By Dan Spalding
WARSAW – Five weeks before the Kosciusko Community Fair was set to begin, the inevitable became obvious on Monday night.
Already faced with a bleak set of circumstances, the board had continued to plan for a traditional fair until they learned the operator of the midway would not commit to participating in the event scheduled for July 12 to the 18.
After lengthy discussions, the board voted 10-1 on Monday night, June 8, to cancel the community fair.
The move follows suit with several surrounding counties, including the mega-large fair in Elkhart County as well as the Indiana State Fair over concerns with coronavirus.
Decisions by other counties made it more difficult for the midway operators, North American Midway Entertainment, to commit to providing entertainment in Kosciusko County since they depend on other nearby shows as part of their annual summer tour.
Fair board officials, though, admitted that other factors led to the decision, many of which boiled down to public safety.
4-H leaders, under the direction of Purdue Extension, had scaled back operations over concerns with social distancing; The livestock shows were altered significantly and moved up a week; sponsorships had plummeted and food vendors expressed concerns that circumstances beyond their control could lead to being shut down.
Afterward, board president Shane Checketts offered a statement.

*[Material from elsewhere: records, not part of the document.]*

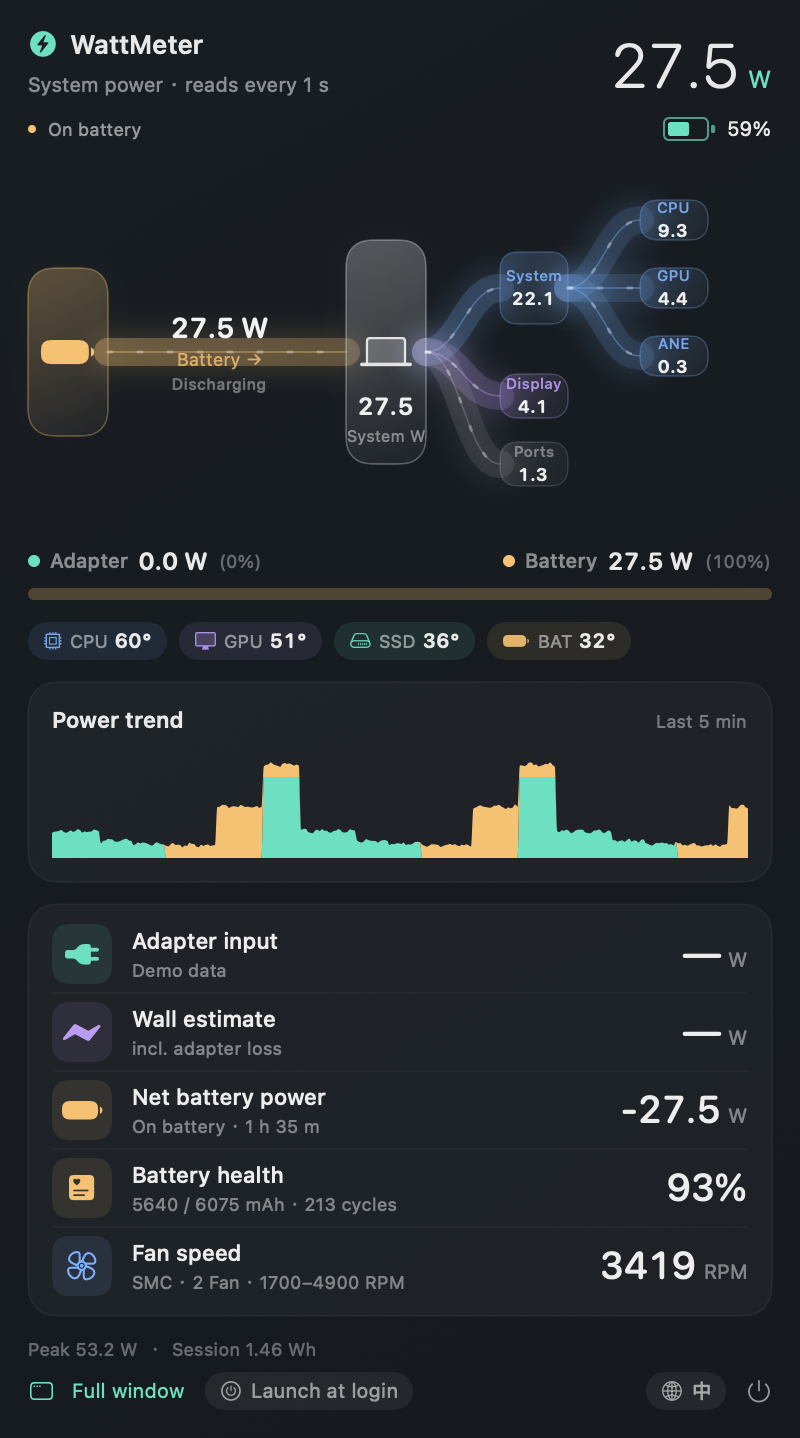
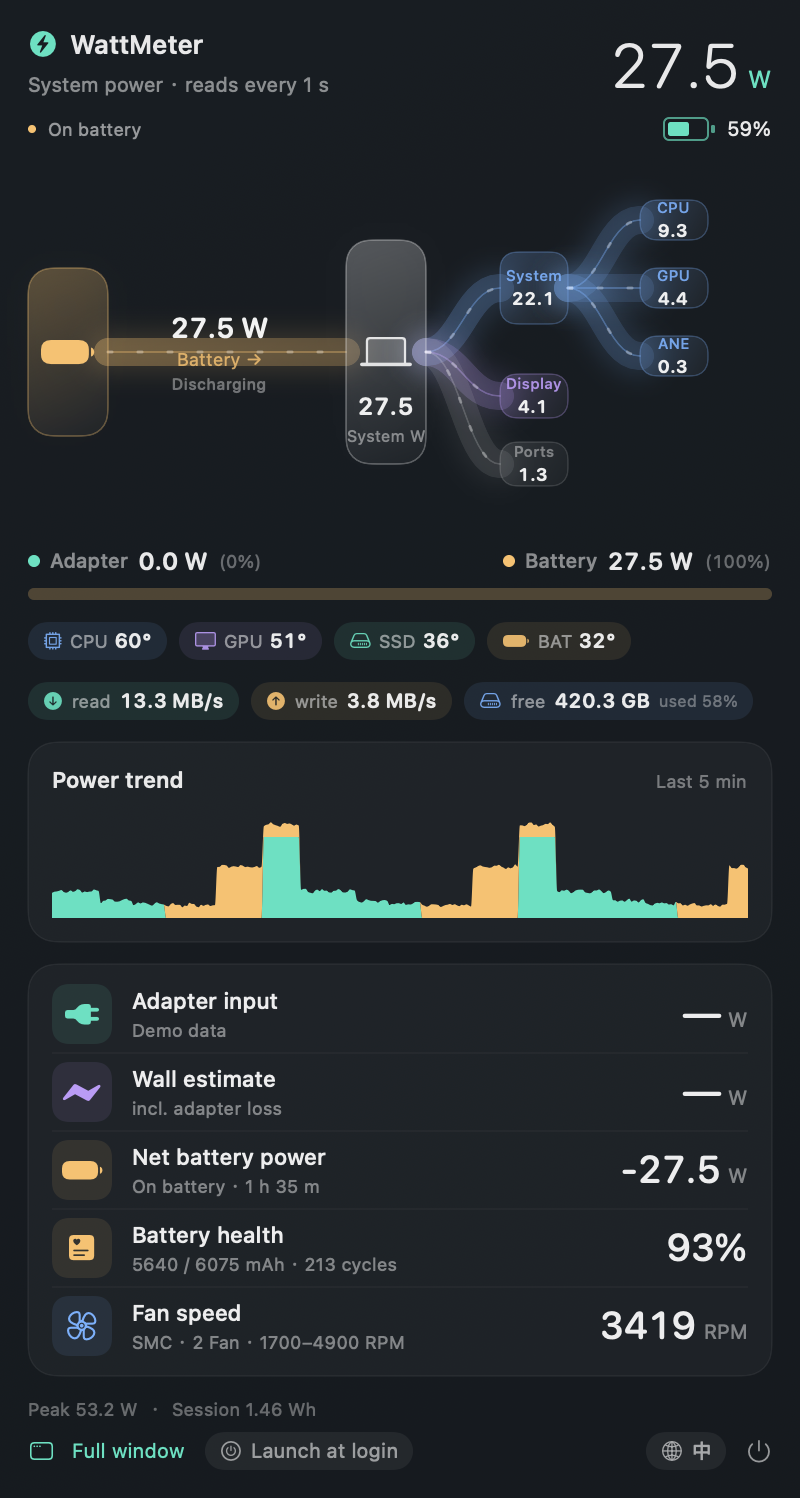
release: 1.5.0
- bump to 1.5.0 (build 11)
- release notes for disk I/O
- refreshed preview screenshots

diff --git a/docs/release-notes-1.5.0.md b/docs/release-notes-1.5.0.md
@@ -1,0 +1,85 @@
+# WattMeter 1.5.0
+
+A native macOS menu-bar power monitor: live power (adapter input by default), adapter vs battery
+split, CPU / GPU / ANE / DRAM power, temperatures, fan speed, and a Sankey-style power-flow diagram.
+
+## New
+
+### Disk read / write throughput
+
+Disk activity is now sampled once per second, from the IORegistry `IOBlockStorageDriver`
+`Statistics` counters (`Bytes (Read)` / `Bytes (Write)`, cumulative since boot):
+
+- **read / write throughput** in MB/s — the per-second delta of those counters
+- **volume free space** of the boot volume, with the used percentage
+- **cumulative read / written since boot**
+- physical disks are summed (internal SSD + external drives); mounted disk images are excluded
+
+Where it shows up:
+
+- **Menu bar panel**: a new strip under the temperature chips — `read 11.4 MB/s`, `write 3.4 MB/s`,
+  `free 420.3 GB · used 58%`. The panel grew from 720 to 750 pt.
+- **Main window**: a “Disk I/O” card under the charts.
+- **Menu bar tooltip**: read / write rates and free space.
+
+### Diagnostics
+
+```bash
+/Applications/WattMeter.app/Contents/MacOS/WattMeter --disk
+```
+
+prints the number of disks, the 1-second read / write rates, the since-boot totals and the boot
+volume capacity.
+
+## Also included since 1.2.2
+
+Everything from 1.3.x and 1.4.0: menu bar shows adapter input (metric switchable), self-healing
+status item, battery health with full-charge / design capacity and cycle count, split line-chart
+Y domain, About window, flow diagram with CPU / GPU / ANE / DRAM branches, English-primary UI with
+Chinese available, launch at login, macOS 13+ universal binary.
+
+## Requirements
+
+- **macOS 13 or later** (macOS 13 / 14 / 15 and newer)
+- **Apple Silicon (M-series) or Intel Mac** — universal binary (`arm64` + `x86_64`)
+- No root, no kernel extension, no network access; the app only reads IOKit / SMC
+
+## Install
+
+1. Download **WattMeter-1.5.0.dmg** and open it.
+2. Drag **WattMeter.app** into Applications, eject.
+3. First launch: right-click → Open (ad-hoc signed), or
+   `xattr -dr com.apple.quarantine /Applications/WattMeter.app`
+
+## 简体中文
+
+### 新增：磁盘读写速率
+
+磁盘状态每秒采样一次，数据来自 IORegistry 的 `IOBlockStorageDriver` → `Statistics`
+（`Bytes (Read)` / `Bytes (Write)`，开机以来的累计字节数）：
+
+- **读写速率**（MB/s）：累计计数器的每秒增量
+- **启动卷可用空间**与已用百分比
+- **本次开机累计读写量**
+- 多块物理磁盘求和（内置 SSD + 外接硬盘），挂载的磁盘映像（DMG）会被排除
+
+显示位置：
+
+- **菜单栏面板**：温度条下方新增一条 —— `读 11.4 MB/s`、`写 3.4 MB/s`、`可用 420.3 GB · 已用 58%`，
+  面板高度 720 → 750；
+- **主窗口**：图表下方新增「磁盘读写」卡片；
+- **菜单栏 tooltip**：读写速率与可用空间。
+
+### 诊断命令
+
+```bash
+/Applications/WattMeter.app/Contents/MacOS/WattMeter --disk
+```
+
+输出磁盘数量、1 秒窗口的读写速率、开机累计读写量，以及启动卷容量。
+
+### 同时包含 1.2.2 以来的全部更新
+
+包括 1.3.x 与 1.4.0 的全部内容：菜单栏默认显示电源输入并可切换口径、状态项自愈、电池健康度
+（满充 / 设计容量与循环次数）、折线图 Y 轴同时覆盖两条曲线、关于窗口、流向图 CPU / GPU / ANE /
+DRAM 分项、界面以英文为主可切中文、登录时启动、macOS 13+ 通用二进制。
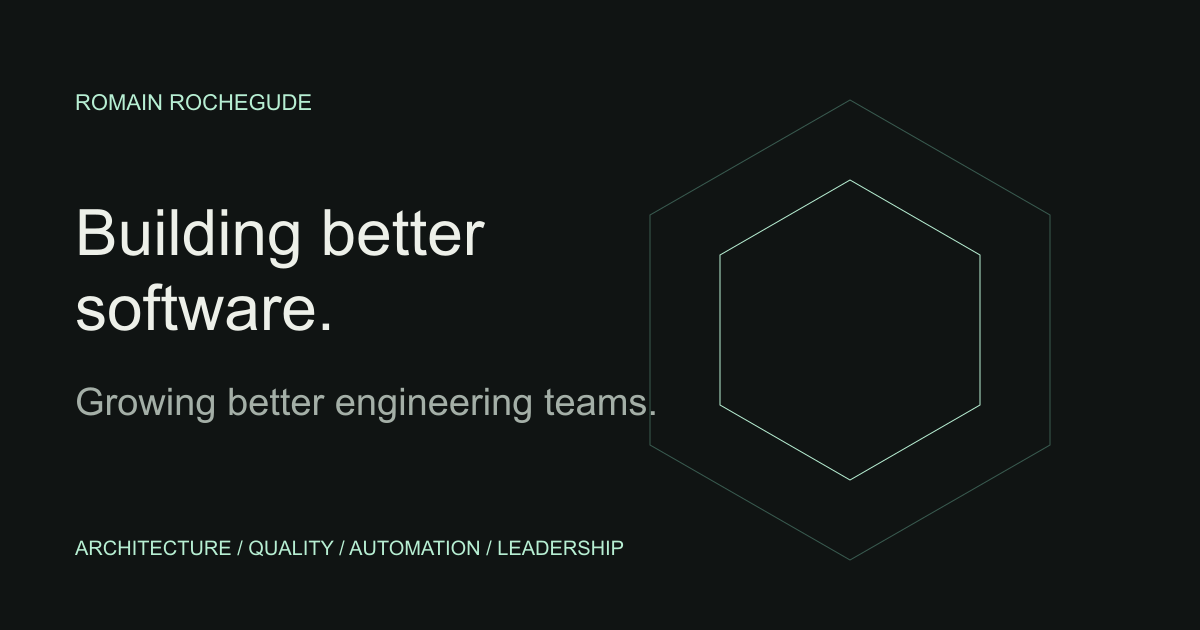
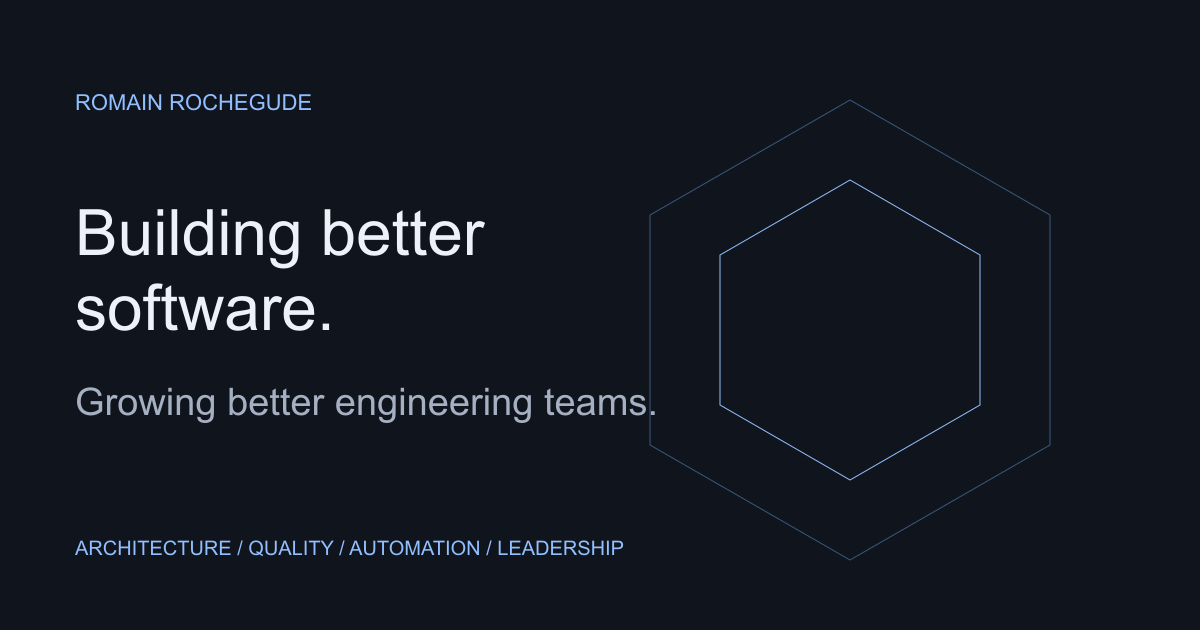
:lipstick: change colors to blue

diff --git a/src/styles/global.css b/src/styles/global.css
@@ -1,11 +1,11 @@
 :root {
   color-scheme: dark;
-  --bg: #101413;
-  --panel: #171d1a;
-  --text: #edf0e9;
-  --muted: #a4afa7;
-  --accent: #b7efd3;
-  --line: #303a34;
+  --bg: #10141c;
+  --panel: #171e2a;
+  --text: #edf2fa;
+  --muted: #a5b0c2;
+  --accent: #91bfff;
+  --line: #2d3a50;
   font-family: 'Roboto Variable', Roboto, Arial, sans-serif;
   font-synthesis: none;
   text-rendering: optimizeLegibility;
@@ -82,7 +82,7 @@ h3 {
   color: var(--accent);
 }
 .muted-heading {
-  color: #a4afa7;
+  color: #a5b0c2;
 }
 .eyebrow {
   font-size: 0.69rem;
@@ -112,7 +112,7 @@ h3 {
 .monogram {
   font-size: 2.5rem;
   font-weight: 400;
-  border: 1px solid #53675b;
+  border: 1px solid #526b91;
   width: 50px;
   height: 50px;
   display: flex;
@@ -127,7 +127,7 @@ h3 {
   display: flex;
   gap: 28px;
   font-size: 0.78rem;
-  color: #bec6bf;
+  color: #bdc9dc;
 }
 .site-header nav a {
   padding: 12px 0;
@@ -185,15 +185,15 @@ h3 {
   display: inline-flex;
   gap: 36px;
   background: var(--accent);
-  color: #14251d;
+  color: #10233e;
   padding: 14px 21px;
   font-size: 0.8rem;
   font-weight: 600;
   border: 1px solid var(--accent);
 }
 .button:hover {
-  background: #d2ffe6;
-  color: #14251d;
+  background: #bfd9ff;
+  color: #10233e;
 }
 .text-link {
   font-size: 0.8rem;
@@ -203,7 +203,7 @@ h3 {
   align-items: center;
 }
 .hero-art {
-  background: radial-gradient(ellipse at center, #23352b55, transparent 70%);
+  background: radial-gradient(ellipse at center, #233d6355, transparent 70%);
   border: 1px solid var(--line);
   padding: 24px 28px;
   position: relative;
@@ -213,8 +213,8 @@ h3 {
   position: absolute;
   inset: 0;
   background-image:
-    linear-gradient(#849a8b08 1px, transparent 1px),
-    linear-gradient(90deg, #849a8b08 1px, transparent 1px);
+    linear-gradient(#84a5d408 1px, transparent 1px),
+    linear-gradient(90deg, #84a5d408 1px, transparent 1px);
   background-size: 24px 24px;
   pointer-events: none;
 }
@@ -285,7 +285,7 @@ h3 {
 }
 .item-number {
   font-size: 0.65rem;
-  color: #8ea294;
+  color: #8ea6c9;
   font-family: monospace;
   letter-spacing: 0.08em;
 }
@@ -357,7 +357,7 @@ h3 {
   border: 1px solid var(--line);
   padding: 3px 9px;
   font-size: 0.6rem;
-  color: #bec9c1;
+  color: #bdcce2;
   overflow-wrap: anywhere;
 }
 .empty-state {
@@ -473,10 +473,10 @@ h3 {
 .filters a[aria-current] {
   background: var(--accent);
   border-color: var(--accent);
-  color: #14251d;
+  color: #10233e;
 }
 .filters a[aria-current] span {
-  color: #304d3d;
+  color: #304d74;
 }
 .project-detail {
   padding-block: 65px;
@@ -565,9 +565,9 @@ h3 {
   align-items: center;
 }
 .book-cover {
-  background: #20382b;
-  border: 1px solid #668873;
-  box-shadow: 14px 14px 0 #080d0a;
+  background: #203858;
+  border: 1px solid #6688b8;
+  box-shadow: 14px 14px 0 #080e18;
   padding: 30px;
   aspect-ratio: 0.72;
   display: flex;
@@ -650,7 +650,7 @@ h3 {
 }
 .prose p,
 .prose li {
-  color: #bec9c1;
+  color: #bdcce2;
   line-height: 1.9;
 }
 .prose a {
@@ -670,8 +670,8 @@ h3 {
   font-size: 0.85em;
 }
 .prose :not(pre) > code {
-  background: #223128;
-  color: #c7efda;
+  background: #22334d;
+  color: #c7dfff;
   padding: 2px 5px;
 }
 .prose blockquote {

“This was not an easy decision,” Checketts said. “I know there’s a lot of people out there who want to see a fair. I know there’s a lot of people who want to see normalcy. I know there’s a lot of people who want something to do. And I would agree with all of them, but at the same time, this decision was made with respect to is it the right thing to do?”
“Is it right for the community? Is it right for any of the vendors coming in that could be exposed? We don’t want exposure to start at the fairgrounds,” he said.
“With the lack of a carnival and 4-H, it would be a challenge to produce a fair that is eventful enough to draw in patrons,” Checketts said during the meeting.
Checketts said they will look at alternative plans that could involve some of the grandstand events, which had included a monster truck show, a demolition derby and a rodeo.
The board will need to schedule a meeting to look into those options, he said.
Fair leaders on Monday had met with Warsaw Mayor Joe Thallemer to review plans and see where he stood on the issue. Checketts said Thallemer declined to say whether the they should go ahead, saying that decision is in the hands of the fair board.
The board had also planned to seek input from the Kosciusko County Health Department on Wednesday.
Checketts said he learned of the Midway’s decision earlier Monday.
Checketts prodded the board into the discussion as many seemed resistant to even bring up the idea of cancelling the fair until board member Ann Wiesehan spoke via an internet connection. She said she didn’t think there was enough entertainment to bring in a crowd, pointing out that many are still leery of going out into public and that they could not guarantee a safe environment.
Officials spent the last several weeks developing a long list of safety protocols, which would have also driven up costs.
Despite the efforts, officials conceded that maintaining social distancing would be difficult.
“I don’t think there’s any way we can keep people safe here,” said board member Kevin Harris. “It would be just a giant error on our part.”
Editor’s note: This story has been updated to correct the name of the midway operator.